THE COLLAR. Removable and attached collars for the open neck and the high collar are given in Chapter 23, page 110.
FINISHING A COLLARLESS NECK. In sheer materials the edge of a collarless neck may be picoted (Chapter 25, page 1 19) or bound with a bias binding (Chapter 26, page 131).
In silk, satin, heavier cotton materials and linen the neck edge may be bound.
In wool materials the neck edge may be bound with a lighter weight material like satin, or with braid.
In any material which is not sheer the neck edge may be picoted.
A soft finish is much used on silk and wool materials and on velvet. For this soft finish turn under the seam allowance on the neck edge and cover it with seam-binding sewed on flat like a facing. No sewing should show on the outside. In silk and wool materials if there are seams or closing edges or embroidery or trimming of any sort, the inner edge of the seam binding may be tacked to the seam, closing edge, etc. In any other case it should be left free and simply lie flat against the edge. Press the neck edge and since there is no strain on it the seam-binding will he flat against the neck and stay in place. In velvet the inner edge of the seam-binding may be blind-stitched, for this can easily be done in invisibly on this material. In heavier cotton and linen materials use seam-binding as a facing. The inner edge must be hemmed invisibly or stitched in place on wash materials.
THE SLEEVES are considered by some people as the most difficult part of a costume. Great caution is necessary to keep them exactly alike, from the time the sleeves are cut until they are finished and sewed in the armhole. If not correctly cut and basted, one sleeve may be larger than the other. If they are not stitched in the armhole exactly alike, one may twist while the other hangs without a wrinkle. The finish of the bottom of a dress sleeve is handled in Chapter 23, page 111.
In sewing in a set-in sleeve hold the sleeve toward you when basting it or sewing it by hand, for it is easier to control the ease or fulness in this position.
THE ARMHOLE. Do not bind the armhole. After the sleeve has been sewed in, overcast the armhole seam unless the material is transparent and is to be machine hemstitched.
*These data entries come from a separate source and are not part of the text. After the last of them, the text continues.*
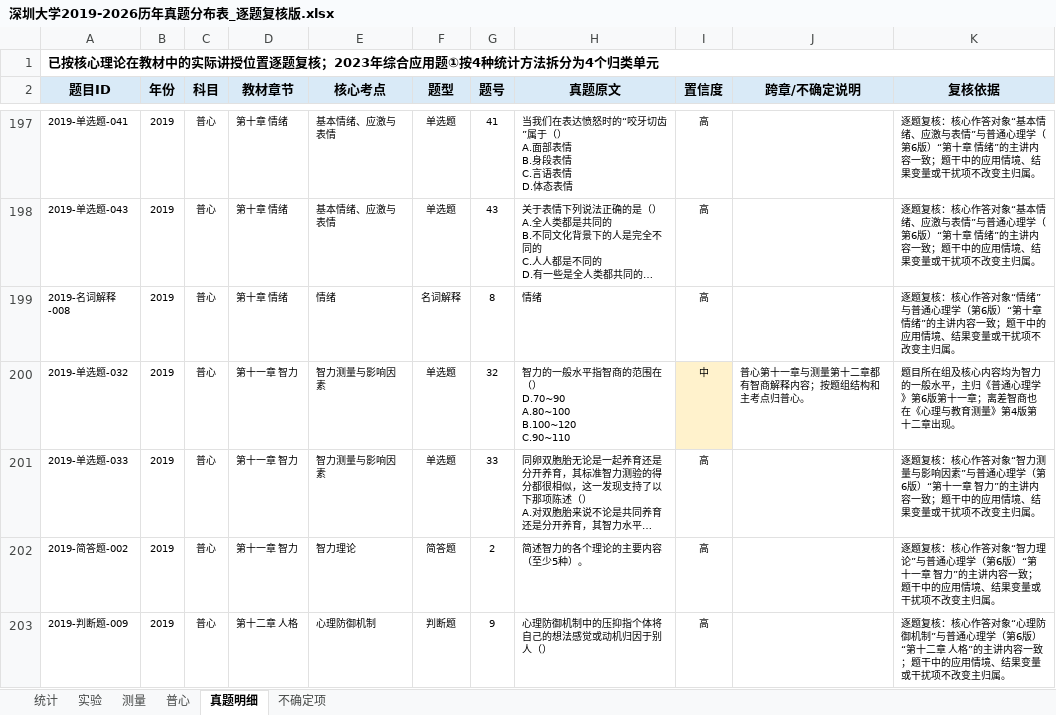
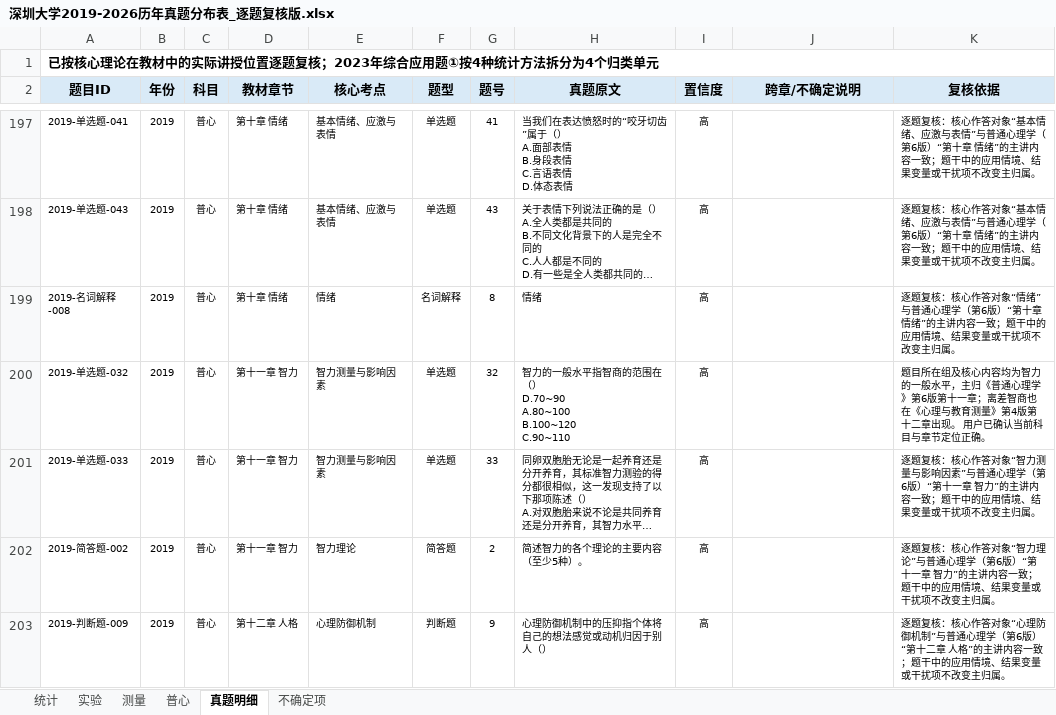
Before and after one commit to wx855208227-a11y/tietou, an Excel workbook: analysis/深圳大学2019-2026历年真题分布表_逐题复核版.xlsx, sheet 真题明细, drawn as a sheet; only a part is shown, gaps mark what is left out; long unchanged cells end in …; values as stored, in another font and other column widths than the file's, no borders; the diff covers the shown part only; the diff names each change by its address in the sheet, - before the commit and + after, or states it on an @@ line.

```diff
--- a/analysis/深圳大学2019-2026历年真题分布表_逐题复核版.xlsx (sheet 真题明细)
+++ b/analysis/深圳大学2019-2026历年真题分布表_逐题复核版.xlsx (sheet 真题明细)
-I200 (置信度): 中
+I200 (置信度): 高
-I200 fill: #FFF2CC
+I200 fill: none
-J200 (跨章/不确定说明): 普心第十一章与测量第十二章都有智商解释内容；按题组结构和主考点归普心。
+J200 (跨章/不确定说明): (empty)
-K200 (复核依据): …章出现。
+K200 (复核依据): …章出现。 用户已确认当前科目与章节定位正确。
```
Also changed, not shown: 18 edited cells and cell formats elsewhere in this sheet, sheet 不确定项, 6 other files.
In sheer material which is not hemstitched the armhole seam should be cut to about one-quarter of an inch width before overcasting it.
THE FINISH OF THE WAISTLINE OF THE OUTSIDE WAIST is a matter of style. Follow the information given with the pattern. The waist may be made separately or joined to the skirt. In both cases instructions for finishing it are given with the pattern.